1. This is an appeal to the Gold Control Administrator aganst an order-in-original dated 7th June, 1982 passed by the Additional Collector of Central Excise, Meerut, which has been transferred to the Tribunal for disposal.
2. The case could not be heard on 15th February, 1982 as the records had not been received by the Department. At the adjourned hearing on 2nd March, 1982, Shri K.R. Mehta, Consultant explained the facts of the case and his arguments against the order appealed against. Before he could complete, however, the Tribunal raised the question as to the appropriate authority to decide this appeal in view of old Section 80 of the Gold (Control) Act and the revised Sections 80 and 81, whereby appeals against a decision or order made by a Collector of Central Excise or Customs are to be preferred to the Administrator or the Appellate Tribunal respectively, and appeals against an order made by any officer below the rank of Collector are to be preferred to the Collector/Appellate Collector or the Collector (Appeals) respectively.
3. Shri Mehta and the Senior Departmental Representative, Shri Yuvraj Gupta, were both heard in this regard.
4. It could be seen that that the term 'Collector' has not been defined in Section 2 or elsewhere in the Act. "Gold Control Officer" is appointed under Section 4, Under Sub-section (4), the Administrator can delegate powers other than in (i) Clause (6) (exercise of functions and powers conferred on officers lower in rank to the Administrator); (ii) Clause (a) of Sub-section (1) of Section 80; and (iii) under Section 81. Under Section 80(1)(a), any person aggrieved by any decision by a Collector of Central Excise or Customs, can appeal to the Administrator; and under Section 81, the Administrator has power of revision.
5. Sections 80, 81 and 82 have been substantially amended by Section 50 of the Finance (No. 2) Act, 1980. According to Section 80(1), an appeal from an order passed by a Gold Control Officer lower in rank than a Collector lies to the Collector (Appeals). According to Section 81(1), appeals to the Appellate Tribunal lie against (a) an order passed by a Collector as an adjudicating authority; (b) an order passed by a Collector (Appeals); (c) an order passed by the Administrator, Collector or Appellate Collector under Section 80 as it stood immediately before the appointed day; and (d) an order by the Administrator, either before or after the appointed day, under Section 81, as it stood immediately before that day. From this it is clear that an appeal against an order passed by an officer lower in rank than a Collector does not lie to the Tribunal but to the Appellate Collector or Collector (Appeals). The question that then arises is whether an Additional Collector is an officer lower in rank to a Collector for purposes of the Gold (Control) Act.
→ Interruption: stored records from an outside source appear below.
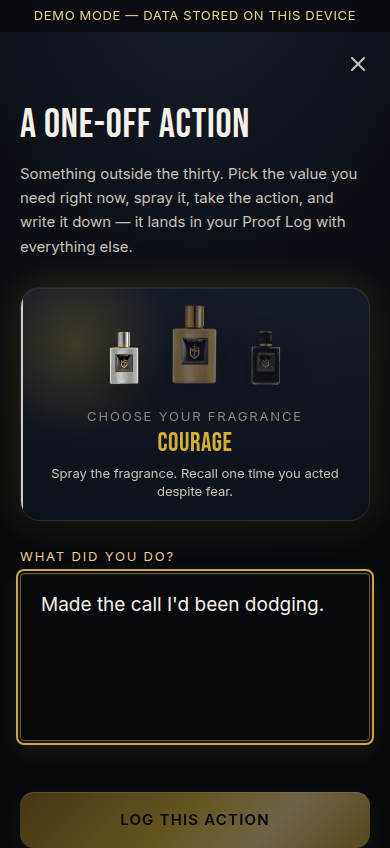
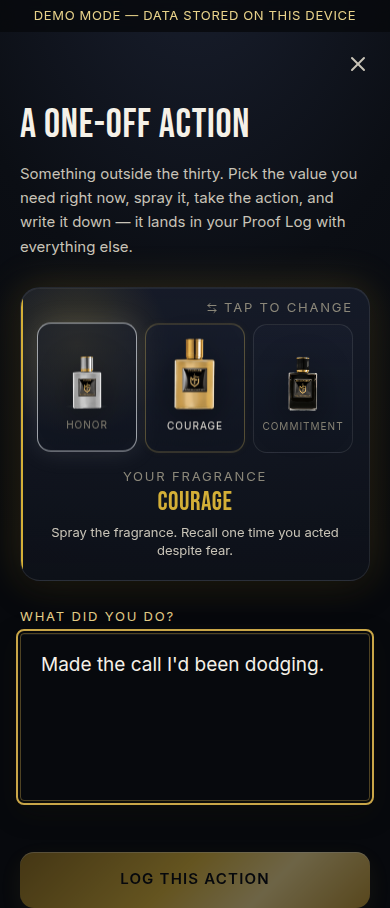
Make the fragrance shelf read as a choice
Three dim bottles on a card look like decoration, not buttons — the option
to change was there and invisible.

Each bottle now sits on its own tile, the same tiles as the three on the
Missions list: the chosen one lit in its colour, the other two outlined and
waiting. Every bottle is labelled, so a man who doesn't yet know the set by
sight can see what he would be switching to. A ⇄ TAP TO CHANGE caption sits
at the top of the card, and the eyebrow under the row names the state —
WEAR THIS FOR MISSION, or YOUR CHOICE · THE DOT MARKS THE RECOMMENDATION.

Arrows would have implied paging through something; these are three fixed
options, so the tiles do the work and the caption says it plainly.

Claude-Session: https://claude.ai/code/session_01WVgj5E7JPb9xgPaaNWkVw6

diff --git a/src/components/FragranceCue.tsx b/src/components/FragranceCue.tsx
@@ -1,5 +1,6 @@
 "use client";
 
+import { ArrowLeftRight } from "lucide-react";
 import BottleVisual from "@/components/BottleVisual";
 import { TRIGGERS, TRIGGER_ACCENTS, TRIGGER_ORDER } from "@/content/triggers";
 import type { Trigger } from "@/lib/data/types";
@@ -8,11 +9,11 @@ import { cn } from "@/lib/utils";
 /**
  * The fragrance for this Mission — the shelf, not a dropdown.
  *
- * All three bottles are on screen. The one the Mission calls for is picked
- * up: full size, lit, named, carrying the spray instruction. The other two
- * stand back, dimmed, one tap away. So the recommendation is obvious and
- * changing it costs nothing — no picker to open, no link to find, and
- * nothing to read before he understands it.
+ * All three bottles sit on their own tiles. The one the Mission calls for is
+ * picked up: full size, lit, named, carrying the spray instruction. The other
+ * two stand back on outlined tiles, one tap away, each labelled so a new man
+ * knows what he would be switching to. So the recommendation is obvious, and
+ * changing it costs one tap with nothing to open or find.
  *
  * It also carries the T of S.T.A.R. When the ritual screen was folded away,
  * "spray it and recall a moment you lived this" lost its home; it belongs on
@@ -37,7 +38,7 @@ export default function FragranceCue({
   return (
     <div
       className={cn(
-        "glass relative overflow-hidden rounded-[20px] px-4 pt-4 pb-5",
+        "glass relative overflow-hidden rounded-[20px] px-4 pt-3 pb-5",
         className,
       )}
       style={{
@@ -47,7 +48,7 @@ export default function FragranceCue({
       {/* The chosen value's colour down the edge and washing the corner. */}
       <span
         aria-hidden
-        className="absolute top-0 bottom-0 left-0 w-[2px] transition-colors duration-300"
+        className="absolute top-0 bottom-0 left-0 w-[2px]"
         style={{
           background: tone.color,
           boxShadow: tone.edge ? `1px 0 0 ${tone.edge}` : undefined,
@@ -61,14 +62,20 @@ export default function FragranceCue({
         }}
       />
 
+      {/* Says out loud what the tiles imply: this one is yours to change. */}
+      <p className="eyebrow relative flex items-center justify-end gap-1.5 text-ink-2">
+        <ArrowLeftRight aria-hidden size={12} className="shrink-0" />
+        TAP TO CHANGE
+      </p>
+
       <div
         role="radiogroup"
         aria-label="Which fragrance are you wearing?"
-        className="relative flex items-end justify-center gap-6"
+        className="relative mt-2 grid grid-cols-3 gap-2"
       >
         {TRIGGER_ORDER.map((trigger) => {
           const chosen = trigger === value;
-          const glow = TRIGGER_ACCENTS[trigger].glow;
+          const accent = TRIGGER_ACCENTS[trigger];
           return (
             <button
               key={trigger}
@@ -76,30 +83,39 @@ export default function FragranceCue({
               role="radio"
               aria-checked={chosen}
               aria-label={TRIGGERS[trigger].name.toLowerCase()}
+              data-open={chosen}
               onClick={() => onChange(trigger)}
-              className={cn(
-                "relative flex flex-col items-center transition-all duration-300",
-                chosen ? "opacity-100" : "opacity-45 hover:opacity-80",
-              )}
+              className="bottle-tile flex flex-col items-center rounded-[14px] px-1 pt-3 pb-2"
+              style={
+                {
+                  "--cue-color": accent.color,
+                  "--cue-glow": accent.glow,
+                } as React.CSSProperties
+              }
             >
-              <span className="relative flex items-end justify-center">
-                <BottleVisual trigger={trigger} size={chosen ? 56 : 38} />
-                {/* The pool of light the chosen bottle stands in. */}
+              <span className="relative flex h-[74px] items-end justify-center">
+                <BottleVisual trigger={trigger} size={chosen ? 50 : 38} />
                 <span
                   aria-hidden
-                  className="absolute bottom-0 left-1/2 h-[7px] -translate-x-1/2 rounded-full transition-opacity duration-300"
+                  className="bottle-pool absolute bottom-0 left-1/2 h-[6px] w-[46px] -translate-x-1/2 rounded-full"
                   style={{
-                    width: chosen ? 54 : 36,
-                    opacity: chosen ? 1 : 0,
-                    background: `radial-gradient(ellipse, ${glow} 0%, transparent 72%)`,
+                    background: `radial-gradient(ellipse, ${accent.glow} 0%, transparent 72%)`,
                   }}
                 />
+              </span>
+              <span
+                className={cn(
+                  "mt-2 block text-[10px] tracking-[0.1em] uppercase",
+                  chosen ? "text-ink-0" : "text-ink-2",
+                )}
+              >
+                {TRIGGERS[trigger].name}
               </span>
               {/* Which one the Mission asks for, whatever he picks. */}
               <span
                 aria-hidden
                 className={cn(
-                  "mt-2 block h-1 w-1 rounded-full",
+                  "mt-1.5 block h-1 w-1 rounded-full",
                   trigger === recommended
                     ? "bg-[var(--gold-500)]"
                     : "bg-transparent",
@@ -110,13 +126,13 @@ export default function FragranceCue({
         })}
       </div>
 
-      <div className="relative mt-3 text-center">
+      <div className="relative mt-4 text-center">
         <p className="eyebrow text-ink-2">
           {recommended === undefined
-            ? "CHOOSE YOUR FRAGRANCE"
+            ? "YOUR FRAGRANCE"
             : onRecommendation
               ? "WEAR THIS FOR MISSION"
-              : "YOUR CHOICE · TAP TO SWITCH BACK"}
+              : "YOUR CHOICE · THE DOT MARKS THE RECOMMENDATION"}
         </p>
         {/* Keyed so the line remounts on a switch: iOS Safari splices text
             that changes in place inside a backdrop-filtered card. */}

diff --git a/docs/HANDOFF.md b/docs/HANDOFF.md
@@ -19,7 +19,7 @@ states. The Vivid Vision is archived; its replacement is the compiled, printable
 
 - Owner: Antonio Centeno (product decisions). Team contact: Yuri.
 - Repo: https://github.com/aiexecutionaccelerator/mfapp (branch `main`)
-- Version: 2.3.0 (one input, one click)
+- Version: 2.3.1 (one input, one click)
 
 ## Architecture facts that matter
6. Under Section 78(a), a Gold Control Officer not below the rank of a Collector of Central Excise or of Customs has power to adjudge confiscation or impose penalty without limit. Under Clause (b), the Central Government can specify the limits regarding confiscation and penalty for other Gold Control Officers not below the rank of Superintendent of Central Excise. In exercise of powers conferred by Clause (b) of Section 78 read with Sub-section (e) of Section 116, the Central Government has limited the powers of Additional Collector of Central Excise or Customs to gold involving a value not exceeding Rs. 10 lakhs Notification No. 3/81--GC, dated 1.8.81.
7. From this it is clear that an Additional Collector is not a Collector, within the meaning of Section 78(a). In view of what has been stated in para 5 above, on appeal against an order passed by him does not lie to the Appellate Tribunal but to the Collector (Appeals).
8. The Tribunal orders that the appeal be remitted to the Appellate Collector, Delhi for disposal according to law.